**Problem description**
Pick every line from the data that holds the word "积分额度已达上限".

**Dataset items**
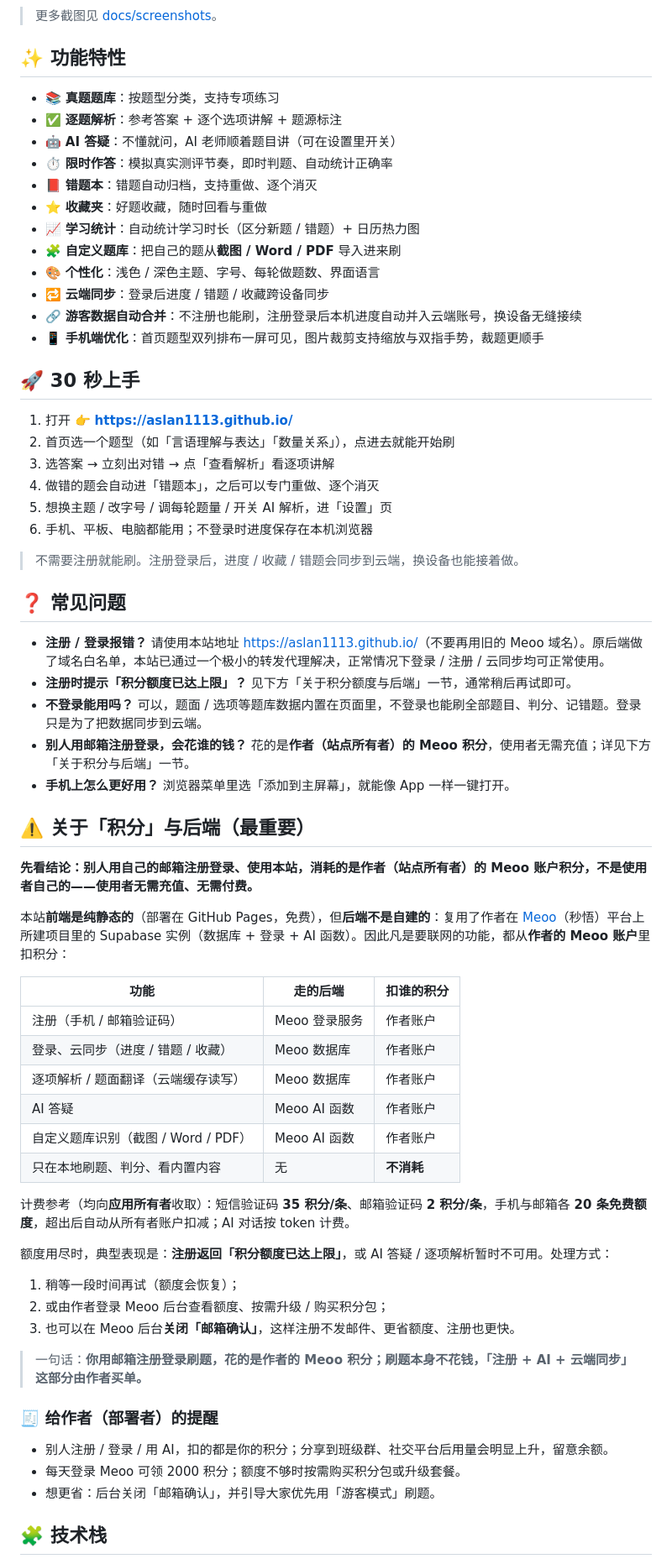
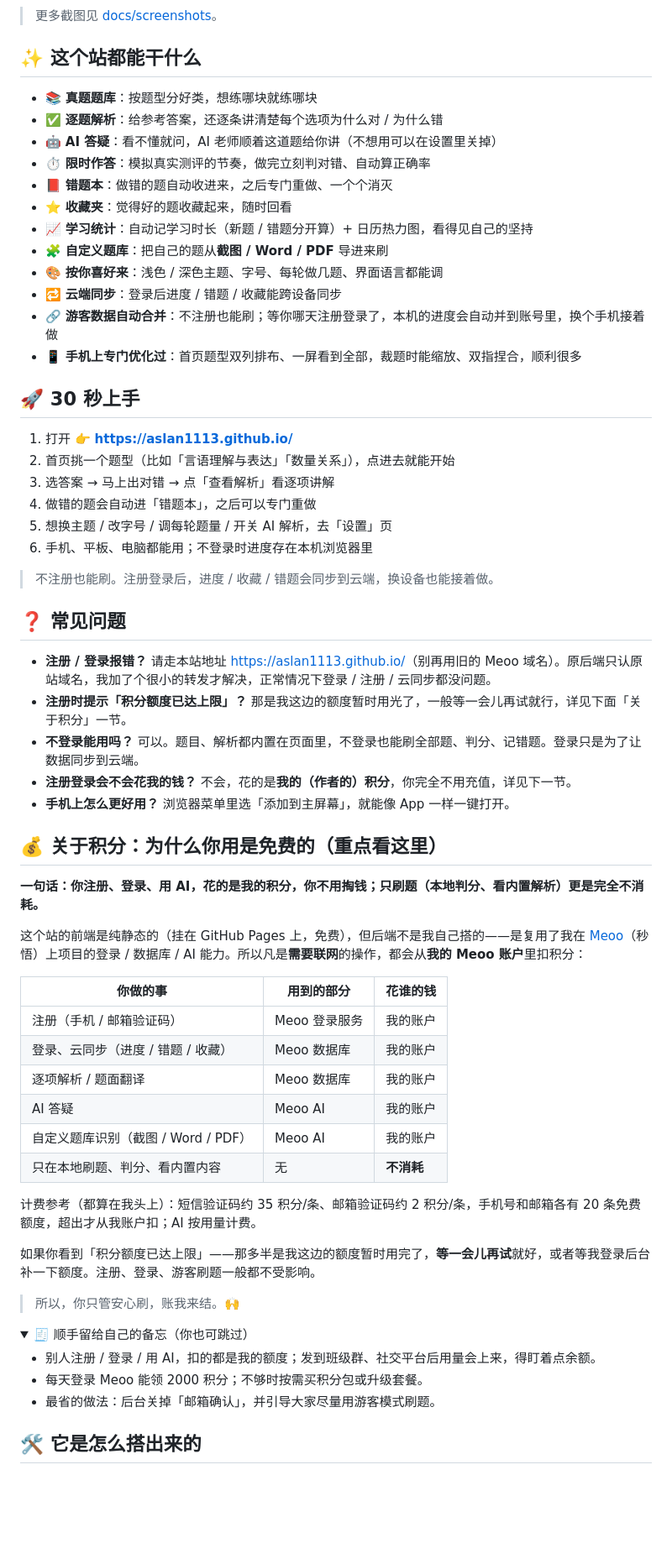
Before and after one commit to Aslan1113/Aslan1113.github.io, a Markdown page: README.md, the part around one of its changes. Shown at 84% size. Drawn GitHub-style; folded sections open; blank space fills up the shorter version.

Commit message:
docs(README): 改成第一人称、面向使用者的写法（含积分说明）

```diff
--- a/README.md
+++ b/README.md
@@ -41,70 +46,69 @@
 
 > 更多截图见 [docs/screenshots](docs/screenshots)。
 
-## ✨ 功能特性
+## ✨ 这个站都能干什么
 
-- 📚 **真题题库**：按题型分类，支持专项练习
-- ✅ **逐题解析**：参考答案 + 逐个选项讲解 + 题源标注
-- 🤖 **AI 答疑**：不懂就问，AI 老师顺着题目讲（可在设置里开关）
-- ⏱ **限时作答**：模拟真实测评节奏，即时判题、自动统计正确率
-- 📕 **错题本**：错题自动归档，支持重做、逐个消灭
-- ⭐ **收藏夹**：好题收藏，随时回看与重做
-- 📈 **学习统计**：自动统计学习时长（区分新题 / 错题）+ 日历热力图
-- 🧩 **自定义题库**：把自己的题从**截图 / Word / PDF** 导入进来刷
-- 🎨 **个性化**：浅色 / 深色主题、字号、每轮做题数、界面语言
-- 🔁 **云端同步**：登录后进度 / 错题 / 收藏跨设备同步
-- 🔗 **游客数据自动合并**：不注册也能刷，注册登录后本机进度自动并入云端账号，换设备无缝接续
-- 📱 **手机端优化**：首页题型双列排布一屏可见，图片裁剪支持缩放与双指手势，裁题更顺手
+- 📚 **真题题库**：按题型分好类，想练哪块就练哪块
+- ✅ **逐题解析**：给参考答案，还逐条讲清楚每个选项为什么对 / 为什么错
+- 🤖 **AI 答疑**：看不懂就问，AI 老师顺着这道题给你讲（不想用可以在设置里关掉）
+- ⏱ **限时作答**：模拟真实测评的节奏，做完立刻判对错、自动算正确率
+- 📕 **错题本**：做错的题自动收进来，之后专门重做、一个个消灭
+- ⭐ **收藏夹**：觉得好的题收藏起来，随时回看
+- 📈 **学习统计**：自动记学习时长（新题 / 错题分开算）+ 日历热力图，看得见自己的坚持
+- 🧩 **自定义题库**：把自己的题从**截图 / Word / PDF** 导进来刷
+- 🎨 **按你喜好来**：浅色 / 深色主题、字号、每轮做几题、界面语言都能调
+- 🔁 **云端同步**：登录后进度 / 错题 / 收藏能跨设备同步
+- 🔗 **游客数据自动合并**：不注册也能刷；等你哪天注册登录了，本机的进度会自动并到账号里，换个手机接着做
+- 📱 **手机上专门优化过**：首页题型双列排布、一屏看到全部，裁题时能缩放、双指捏合，顺利很多
 
 ## 🚀 30 秒上手
 
 1. 打开 👉 **<https://aslan1113.github.io/>**
-2. 首页选一个题型（如「言语理解与表达」「数量关系」），点进去就能开始刷
-3. 选答案 → 立刻出对错 → 点「查看解析」看逐项讲解
-4. 做错的题会自动进「错题本」，之后可以专门重做、逐个消灭
-5. 想换主题 / 改字号 / 调每轮题量 / 开关 AI 解析，进「设置」页
-6. 手机、平板、电脑都能用；不登录时进度保存在本机浏览器
+2. 首页挑一个题型（比如「言语理解与表达」「数量关系」），点进去就能开始
+3. 选答案 → 马上出对错 → 点「查看解析」看逐项讲解
+4. 做错的题会自动进「错题本」，之后可以专门重做
+5. 想换主题 / 改字号 / 调每轮题量 / 开关 AI 解析，去「设置」页
+6. 手机、平板、电脑都能用；不登录时进度存在本机浏览器里
 
-> 不需要注册就能刷。注册登录后，进度 / 收藏 / 错题会同步到云端，换设备也能接着做。
+> 不注册也能刷。注册登录后，进度 / 收藏 / 错题会同步到云端，换设备也能接着做。
 
 ## ❓ 常见问题
 
-- **注册 / 登录报错？** 请使用本站地址 <https://aslan1113.github.io/>（不要再用旧的 Meoo 域名）。原后端做了域名白名单，本站已通过一个极小的转发代理解决，正常情况下登录 / 注册 / 云同步均可正常使用。
-- **注册时提示「积分额度已达上限」？** 见下方「关于积分额度与后端」一节，通常稍后再试即可。
-- **不登录能用吗？** 可以，题面 / 选项等题库数据内置在页面里，不登录也能刷全部题目、判分、记错题。登录只是为了把数据同步到云端。
-- **别人用邮箱注册登录，会花谁的钱？** 花的是**作者（站点所有者）的 Meoo 积分**，使用者无需充值；详见下方「关于积分与后端」一节。
+- **注册 / 登录报错？** 请走本站地址 <https://aslan1113.github.io/>（别再用旧的 Meoo 域名）。原后端只认原站域名，我加了个很小的转发才解决，正常情况下登录 / 注册 / 云同步都没问题。
+- **注册时提示「积分额度已达上限」？** 那是我这边的额度暂时用光了，一般等一会儿再试就行，详见下面「关于积分」一节。
+- **不登录能用吗？** 可以。题目、解析都内置在页面里，不登录也能刷全部题、判分、记错题。登录只是为了让数据同步到云端。
+- **注册登录会不会花我的钱？** 不会，花的是**我的（作者的）积分**，你完全不用充值，详见下一节。
 - **手机上怎么更好用？** 浏览器菜单里选「添加到主屏幕」，就能像 App 一样一键打开。
 
-## ⚠️ 关于「积分」与后端（最重要）
+## 💰 关于积分：为什么你用是免费的（重点看这里）
 
-**先看结论：别人用自己的邮箱注册登录、使用本站，消耗的是作者（站点所有者）的 Meoo 账户积分，不是使用者自己的——使用者无需充值、无需付费。**
+**一句话：你注册、登录、用 AI，花的是我的积分，你不用掏钱；只刷题（本地判分、看内置解析）更是完全不消耗。**
 
-本站**前端是纯静态的**（部署在 GitHub Pages，免费），但**后端不是自建的**：复用了作者在 [Meoo](https://meoo.zone)（秒悟）平台上所建项目里的 Supabase 实例（数据库 + 登录 + AI 函数）。因此凡是要联网的功能，都从**作者的 Meoo 账户**里扣积分：
+这个站的前端是纯静态的（挂在 GitHub Pages 上，免费），但后端不是我自己搭的——是复用了我在 [Meoo](https://meoo.zone)（秒悟）上项目的登录 / 数据库 / AI 能力。所以凡是**需要联网**的操作，都会从**我的 Meoo 账户**里扣积分：
 
-| 功能 | 走的后端 | 扣谁的积分 |
+| 你做的事 | 用到的部分 | 花谁的钱 |
 |---|---|---|
-| 注册（手机 / 邮箱验证码） | Meoo 登录服务 | 作者账户 |
-| 登录、云同步（进度 / 错题 / 收藏） | Meoo 数据库 | 作者账户 |
-| 逐项解析 / 题面翻译（云端缓存读写） | Meoo 数据库 | 作者账户 |
-| AI 答疑 | Meoo AI 函数 | 作者账户 |
-| 自定义题库识别（截图 / Word / PDF） | Meoo AI 函数 | 作者账户 |
+| 注册（手机 / 邮箱验证码） | Meoo 登录服务 | 我的账户 |
+| 登录、云同步（进度 / 错题 / 收藏） | Meoo 数据库 | 我的账户 |
+| 逐项解析 / 题面翻译 | Meoo 数据库 | 我的账户 |
+| AI 答疑 | Meoo AI | 我的账户 |
+| 自定义题库识别（截图 / Word / PDF） | Meoo AI | 我的账户 |
 | 只在本地刷题、判分、看内置内容 | 无 | **不消耗** |
 
-计费参考（均向**应用所有者**收取）：短信验证码 **35 积分/条**、邮箱验证码 **2 积分/条**，手机与邮箱各 **20 条免费额度**，超出后自动从所有者账户扣减；AI 对话按 token 计费。
+计费参考（都算在我头上）：短信验证码约 35 积分/条、邮箱验证码约 2 积分/条，手机号和邮箱各有 20 条免费额度，超出才从我账户扣；AI 按用量计费。
 
-额度用尽时，典型表现是：**注册返回「积分额度已达上限」**，或 AI 答疑 / 逐项解析暂时不可用。处理方式：
+如果你看到「积分额度已达上限」——那多半是我这边的额度暂时用完了，**等一会儿再试**就好，或者等我登录后台补一下额度。注册、登录、游客刷题一般都不受影响。
 
-1. 稍等一段时间再试（额度会恢复）；
-2. 或由作者登录 Meoo 后台查看额度、按需升级 / 购买积分包；
-3. 也可以在 Meoo 后台**关闭「邮箱确认」**，这样注册不发邮件、更省额度、注册也更快。
+> 所以，你只管安心刷，账我来结。🙌
 
-> 一句话：**你用邮箱注册登录刷题，花的是作者的 Meoo 积分；刷题本身不花钱，「注册 + AI + 云端同步」这部分由作者买单。**
+<details>
+<summary>🧾 顺手留给自己的备忘（你也可跳过）</summary>
 
-### 🧾 给作者（部署者）的提醒
+- 别人注册 / 登录 / 用 AI，扣的都是我的额度；发到班级群、社交平台后用量会上来，得盯着点余额。
+- 每天登录 Meoo 能领 2000 积分；不够时按需买积分包或升级套餐。
+- 最省的做法：后台关掉「邮箱确认」，并引导大家尽量用游客模式刷题。
 
-- 别人注册 / 登录 / 用 AI，扣的都是你的积分；分享到班级群、社交平台后用量会明显上升，留意余额。
-- 每天登录 Meoo 可领 2000 积分；额度不够时按需购买积分包或升级套餐。
-- 想更省：后台关闭「邮箱确认」，并引导大家优先用「游客模式」刷题。
+</details>
 
-## 🧩 技术栈
+## 🛠 它是怎么搭出来的
 
```
Also changed, not shown: other parts of README.md (+39 -35 lines).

**Result of this exercise**
-- **注册时提示「积分额度已达上限」？** 见下方「关于积分额度与后端」一节，通常稍后再试即可。
+- **注册时提示「积分额度已达上限」？** 那是我这边的额度暂时用光了，一般等一会儿再试就行，详见下面「关于积分」一节。
-额度用尽时，典型表现是：**注册返回「积分额度已达上限」**，或 AI 答疑 / 逐项解析暂时不可用。处理方式：
+如果你看到「积分额度已达上限」——那多半是我这边的额度暂时用完了，**等一会儿再试**就好，或者等我登录后台补一下额度。注册、登录、游客刷题一般都不受影响。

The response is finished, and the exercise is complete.